OTTAWA — Statistics Canada says the country ran a merchandise trade deficit of $2.7 billion in February compared with a deficit of $1.9 billion in January.
Economists had expected a deficit of $2 billion, according to Thomson Reuters.
“It was a rough start to the year in terms of economic data and the bumpy ride continued in today’s trade numbers,” Royce Mendes, analyst at CIBC Capital Markets said in a note to clients.
The increased deficit came as imports rose 1.9 per cent to $48.6 billion, boosted by imports of energy products.
Exports increased 0.4 per cent to $45.9 billion, due to higher exports of passenger cars and light trucks.
Regionally, Canada’s trade surplus with the United States narrowed to $2.6 billion in February compared with $2.9 billion in January as imports from the U.S. grew 3.3 per cent.
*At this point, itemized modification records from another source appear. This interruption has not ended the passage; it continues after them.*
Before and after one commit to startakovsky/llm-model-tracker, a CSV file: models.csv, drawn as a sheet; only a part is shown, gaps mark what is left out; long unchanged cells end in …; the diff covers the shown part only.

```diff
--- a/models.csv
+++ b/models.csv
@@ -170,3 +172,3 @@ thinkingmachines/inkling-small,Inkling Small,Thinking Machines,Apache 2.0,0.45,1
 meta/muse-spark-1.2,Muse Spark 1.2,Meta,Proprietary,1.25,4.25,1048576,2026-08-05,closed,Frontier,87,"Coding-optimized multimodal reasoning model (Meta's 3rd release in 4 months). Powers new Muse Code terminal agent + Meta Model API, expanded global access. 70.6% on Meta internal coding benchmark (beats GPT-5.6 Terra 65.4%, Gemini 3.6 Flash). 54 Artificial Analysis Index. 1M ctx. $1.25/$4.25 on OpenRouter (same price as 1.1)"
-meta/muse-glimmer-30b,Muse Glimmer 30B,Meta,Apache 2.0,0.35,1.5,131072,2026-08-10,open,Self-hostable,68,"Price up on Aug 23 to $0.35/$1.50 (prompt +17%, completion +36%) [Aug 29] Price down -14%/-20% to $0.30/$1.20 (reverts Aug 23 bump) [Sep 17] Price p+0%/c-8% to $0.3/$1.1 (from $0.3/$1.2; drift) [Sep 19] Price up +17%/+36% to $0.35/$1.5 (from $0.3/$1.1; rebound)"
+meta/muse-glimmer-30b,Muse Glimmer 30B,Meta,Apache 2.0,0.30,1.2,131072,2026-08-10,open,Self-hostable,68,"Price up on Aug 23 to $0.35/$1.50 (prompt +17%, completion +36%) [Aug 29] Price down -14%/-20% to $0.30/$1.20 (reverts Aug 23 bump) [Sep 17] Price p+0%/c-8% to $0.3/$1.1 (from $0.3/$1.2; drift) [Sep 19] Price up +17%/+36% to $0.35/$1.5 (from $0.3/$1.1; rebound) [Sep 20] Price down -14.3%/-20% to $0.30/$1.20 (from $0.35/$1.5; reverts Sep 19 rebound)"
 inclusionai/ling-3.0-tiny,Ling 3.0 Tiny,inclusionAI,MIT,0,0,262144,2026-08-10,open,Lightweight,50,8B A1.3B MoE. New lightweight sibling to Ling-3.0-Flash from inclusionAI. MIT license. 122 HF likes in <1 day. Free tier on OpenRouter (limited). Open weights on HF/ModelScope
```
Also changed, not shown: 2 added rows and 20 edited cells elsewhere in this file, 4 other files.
Exports to the U.S. increased 1.9 per cent.
“Overall, while export volumes did rebound, removing some of the negativity surrounding this report, they remain disappointing given the strong US economy and weak Canadian dollar.” Mendes noted. “The data should be positive for fixed income, as it plays into our forecast for a patient Bank of Canada, and bearish for the Canadian dollar.”
The loonie was down one-tenth of a cent to 78.20 against the U.S. dollar.
Canada’s trade deficit with countries other than the United States increased to $5.3 billion in February from $4.9 billion in January.
© The Canadian Press
With files from Financial Post Staff